30 November 1944
     John Stallings had been a valued member of the Silver State Chapter for 
several years.  He gave me this article in 1994. It is about 40 pages of 
double spaced lines.  He wanted to have it printed in the Polaris, but it was 
too long . John had been in ill health with cancer but he still attended all 
our meetings, he was always generous whenever we needed a donation. John had 
to leave early, every meeting, so he could go home to take care of his sick 
wife. When she passed away in 1997, John sold his mobile home and went to 
California to live with his daughter. He made his last patrol two months 
later. This is his legacy. 
Ray Werbrich
     We were less than 100 miles off the Island of Kyushu, the largest 
southern Island of Japan. "In the middle of the night" (in the AM) I was 
awakened from a sound sleep. Star time? It was cloudy, poor sights, but 
enough to get an accurate position. At least it was close to the DRT.?! Lt. 
Laning  was the executive officer and navigator; he was good. I was assigned 
assistant to the navigator, among other duties. We had contact with a large 
Japanese target and were trying to get into position for a surface attack. 
The tracking party was already at work.
     After stars, I was also on extra lookout. I think that I was the first 
to spot the target,  I said “GOD!!  it's a flattop”. Capt. Nauman asked,  
“Where is it?” I told him that if I took my eyes off it, I might lose it.  
He and others looked over my head. Then I heard, "Its a large tanker!" It 
sure looked like a flattop to me. As it got lighter I could see that it was a 
tanker. A minute or so later we could make out the escorts. Four of them.
     Not being able to get into position for a surface or submerged attack; 
we submerged and when they were well ahead, we surfaced and followed them 
using a "High periscope watch", and sending out her position, course, and 
speed, hourly. We fixed our position, obtained with sun lines hourly, checked 
and corrected DRT as necessary, otherwise it was routine in the navigation 
      Around 1530 -1600 explosions were heard in the distance, and the target 
stopped, D.I.W. (Dead In the Water). Capt. Nauman started maneuvering to get 
into position to attack. Needless to say dinner was early that night.
    Around 1700,  we went to battle stations and started to get into position 
to attack and submerged and continued our approach.
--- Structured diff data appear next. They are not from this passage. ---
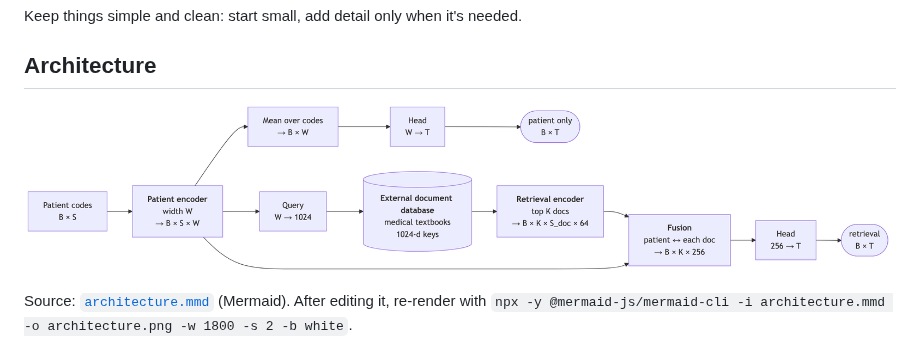
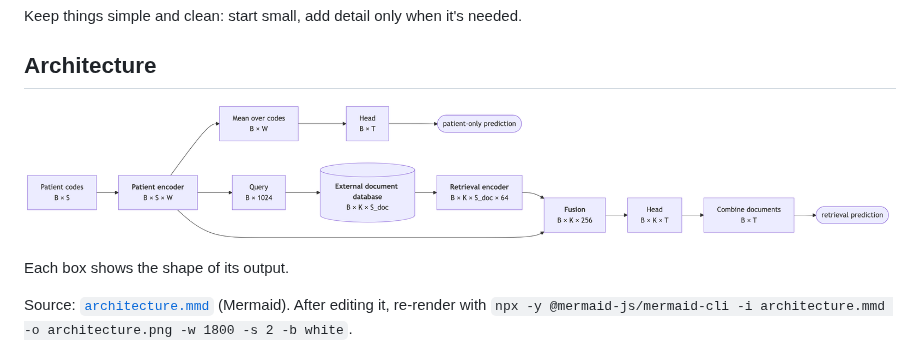
Before and after one commit to McDermottHealthAI/medrap-experiments, a Markdown page: scaling_laws/design.md, the part around the change. Drawn GitHub-style; pictures changed too: scaling_laws/architecture.png.

Commit message:
docs(scaling_laws): one output shape per architecture box
Co-Authored-By: Claude Opus 5.5 <noreply@anthropic.com>

```diff
--- a/scaling_laws/design.md
+++ b/scaling_laws/design.md
@@ -5,6 +5,8 @@ Keep things simple and clean: start small, add detail only when it's needed.
 ## Architecture
 
 ![Model architecture](architecture.png)
+
+Each box shows the shape of its output.
 
 Source: [`architecture.mmd`](architecture.mmd) (Mermaid). After editing it, re-render with
 `npx -y @mermaid-js/mermaid-cli -i architecture.mmd -o architecture.png -w 1800 -s 2 -b white`.
```
Also changed, not shown: 1 other file.
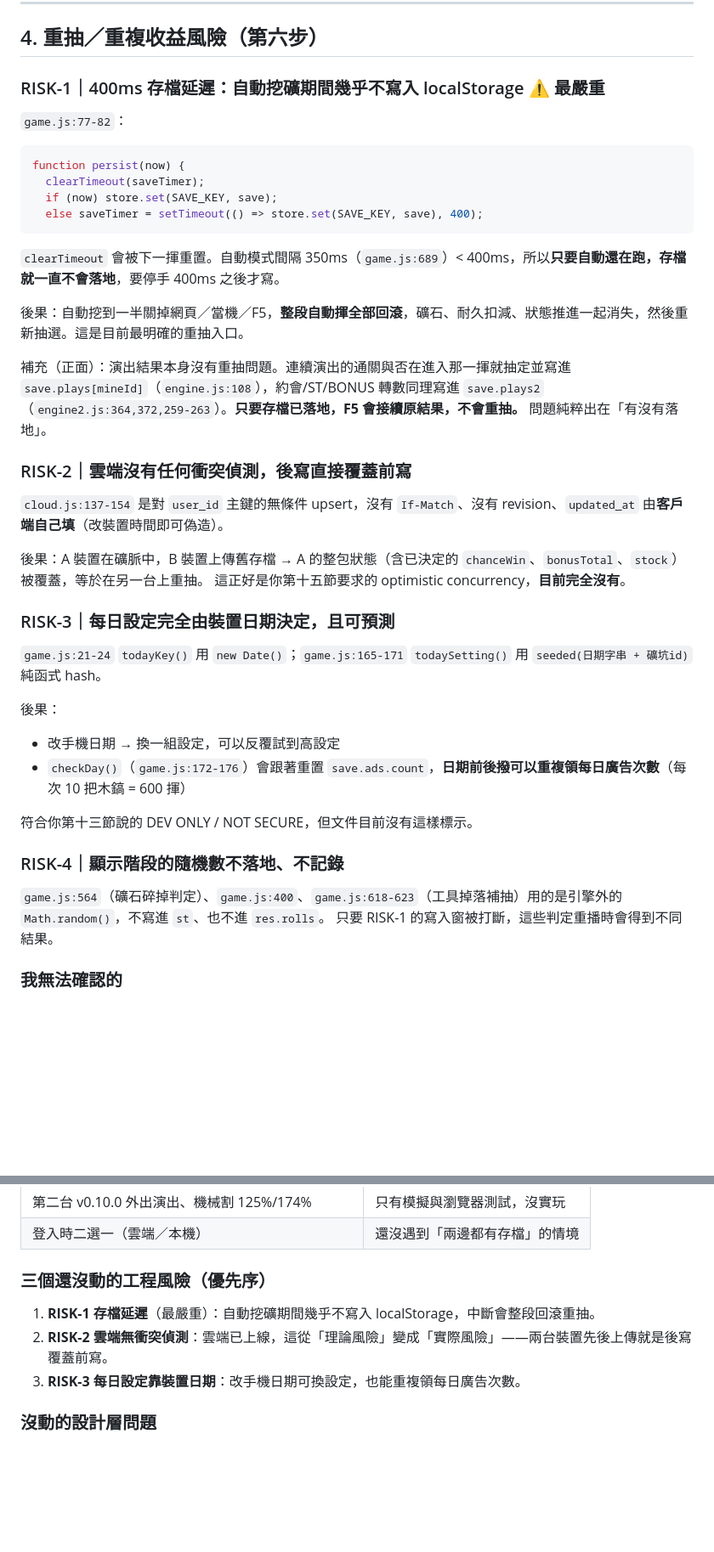
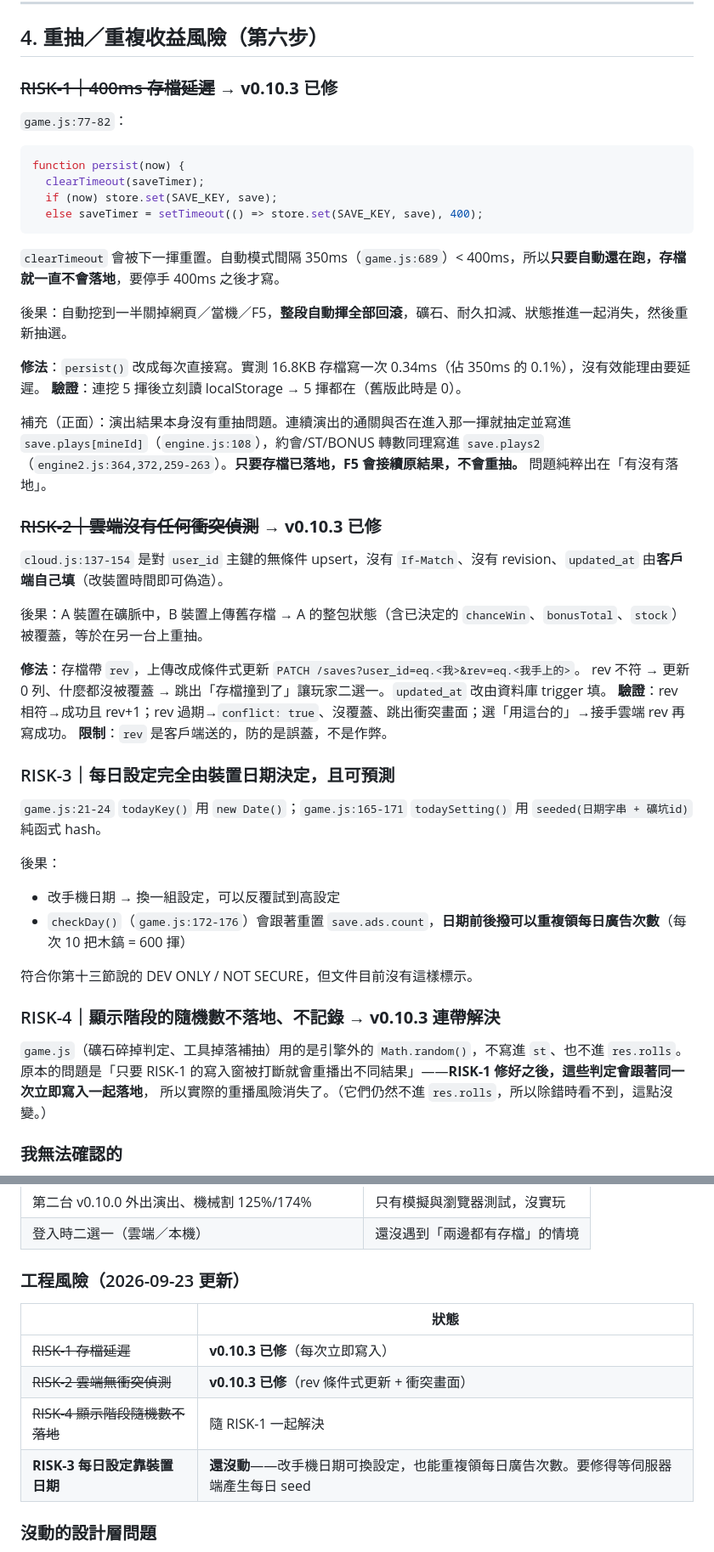
Before and after one commit to Charles0148/Gold-digger, a Markdown page: docs/PROJECT_REALITY_CHECK.md, 2 parts joined by grey strips. Shown at 85% size. GitHub-like rendering; blank space fills up the shorter version.

Commit message:
現況檢查報告：RISK-1 / RISK-2 / RISK-4 標記為 v0.10.3 已修

````diff
--- a/docs/PROJECT_REALITY_CHECK.md
+++ b/docs/PROJECT_REALITY_CHECK.md
@@ -186,7 +186,7 @@ v0.9.3 改成好感度制之後，`docs/04:131` 有更新，但 §1 的表沒改
 
 ## 4. 重抽／重複收益風險（第六步）
 
-### RISK-1｜400ms 存檔延遲：自動挖礦期間幾乎不寫入 localStorage ⚠️ 最嚴重
+### ~~RISK-1｜400ms 存檔延遲~~ → **v0.10.3 已修**
 
 `game.js:77-82`：
 ```js
@@ -197,16 +197,23 @@ function persist(now) {
 ```
 `clearTimeout` 會被下一揮重置。自動模式間隔 350ms（`game.js:689`）< 400ms，所以**只要自動還在跑，存檔就一直不會落地**，要停手 400ms 之後才寫。
 
-後果：自動挖到一半關掉網頁／當機／F5，**整段自動揮全部回滾**，礦石、耐久扣減、狀態推進一起消失，然後重新抽選。這是目前最明確的重抽入口。
+後果：自動挖到一半關掉網頁／當機／F5，**整段自動揮全部回滾**，礦石、耐久扣減、狀態推進一起消失，然後重新抽選。
+
+**修法**：`persist()` 改成每次直接寫。實測 16.8KB 存檔寫一次 0.34ms（佔 350ms 的 0.1%），沒有效能理由要延遲。
+**驗證**：連挖 5 揮後立刻讀 localStorage → 5 揮都在（舊版此時是 0）。
 
 補充（正面）：演出結果本身沒有重抽問題。連續演出的通關與否在進入那一揮就抽定並寫進 `save.plays[mineId]`（`engine.js:108`），約會/ST/BONUS 轉數同理寫進 `save.plays2`（`engine2.js:364,372,259-263`）。**只要存檔已落地，F5 會接續原結果，不會重抽。** 問題純粹出在「有沒有落地」。
 
-### RISK-2｜雲端沒有任何衝突偵測，後寫直接覆蓋前寫
+### ~~RISK-2｜雲端沒有任何衝突偵測~~ → **v0.10.3 已修**
 
 `cloud.js:137-154` 是對 `user_id` 主鍵的無條件 upsert，沒有 `If-Match`、沒有 revision、`updated_at` 由**客戶端自己填**（改裝置時間即可偽造）。
 
 後果：A 裝置在礦脈中，B 裝置上傳舊存檔 → A 的整包狀態（含已決定的 `chanceWin`、`bonusTotal`、`stock`）被覆蓋，等於在另一台上重抽。
-這正好是你第十五節要求的 optimistic concurrency，**目前完全沒有**。
+
+**修法**：存檔帶 `rev`，上傳改成條件式更新 `PATCH /saves?user_id=eq.<我>&rev=eq.<我手上的>`。
+rev 不符 → 更新 0 列、什麼都沒被覆蓋 → 跳出「存檔撞到了」讓玩家二選一。`updated_at` 改由資料庫 trigger 填。
+**驗證**：rev 相符→成功且 rev+1；rev 過期→`conflict: true`、沒覆蓋、跳出衝突畫面；選「用這台的」→接手雲端 rev 再寫成功。
+**限制**：`rev` 是客戶端送的，防的是誤蓋，不是作弊。
 
 ### RISK-3｜每日設定完全由裝置日期決定，且可預測
 
@@ -218,10 +225,11 @@ function persist(now) {
 
 符合你第十三節說的 DEV ONLY / NOT SECURE，但文件目前沒有這樣標示。
 
-### RISK-4｜顯示階段的隨機數不落地、不記錄
+### RISK-4｜顯示階段的隨機數不落地、不記錄 → **v0.10.3 連帶解決**
 
-`game.js:564`（礦石碎掉判定）、`game.js:400`、`game.js:618-623`（工具掉落補抽）用的是引擎外的 `Math.random()`，不寫進 `st`、也不進 `res.rolls`。
-只要 RISK-1 的寫入窗被打斷，這些判定重播時會得到不同結果。
+`game.js`（礦石碎掉判定、工具掉落補抽）用的是引擎外的 `Math.random()`，不寫進 `st`、也不進 `res.rolls`。
+原本的問題是「只要 RISK-1 的寫入窗被打斷就會重播出不同結果」——**RISK-1 修好之後，這些判定會跟著同一次立即寫入一起落地**，
+所以實際的重播風險消失了。（它們仍然不進 `res.rolls`，所以除錯時看不到，這點沒變。）
 
 ### 我無法確認的
 
@@ -352,11 +360,14 @@ function persist(now) {
 | 第二台 v0.10.0 外出演出、機械割 125%/174% | 只有模擬與瀏覽器測試，沒實玩 |
 | 登入時二選一（雲端／本機） | 還沒遇到「兩邊都有存檔」的情境 |
 
-### 三個還沒動的工程風險（優先序）
+### 工程風險（2026-09-23 更新）
 
-1. **RISK-1 存檔延遲**（最嚴重）：自動挖礦期間幾乎不寫入 localStorage，中斷會整段回滾重抽。
-2. **RISK-2 雲端無衝突偵測**：雲端已上線，這從「理論風險」變成「實際風險」——兩台裝置先後上傳就是後寫覆蓋前寫。
-3. **RISK-3 每日設定靠裝置日期**：改手機日期可換設定，也能重複領每日廣告次數。
+| | 狀態 |
+|---|---|
+| ~~RISK-1 存檔延遲~~ | **v0.10.3 已修**（每次立即寫入） |
+| ~~RISK-2 雲端無衝突偵測~~ | **v0.10.3 已修**（rev 條件式更新 + 衝突畫面） |
+| ~~RISK-4 顯示階段隨機數不落地~~ | 隨 RISK-1 一起解決 |
+| **RISK-3 每日設定靠裝置日期** | **還沒動**——改手機日期可換設定，也能重複領每日廣告次數。要修得等伺服器端產生每日 seed |
 
 ### 沒動的設計層問題
 
````
Also changed, not shown: other parts of docs/PROJECT_REALITY_CHECK.md (+4 -4 lines).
     Any other time!! WHAT A BEAUTIFUL NIGHT. Full Moon. almost a flat calm 
sea, visibility outstanding with just a few rain squalls.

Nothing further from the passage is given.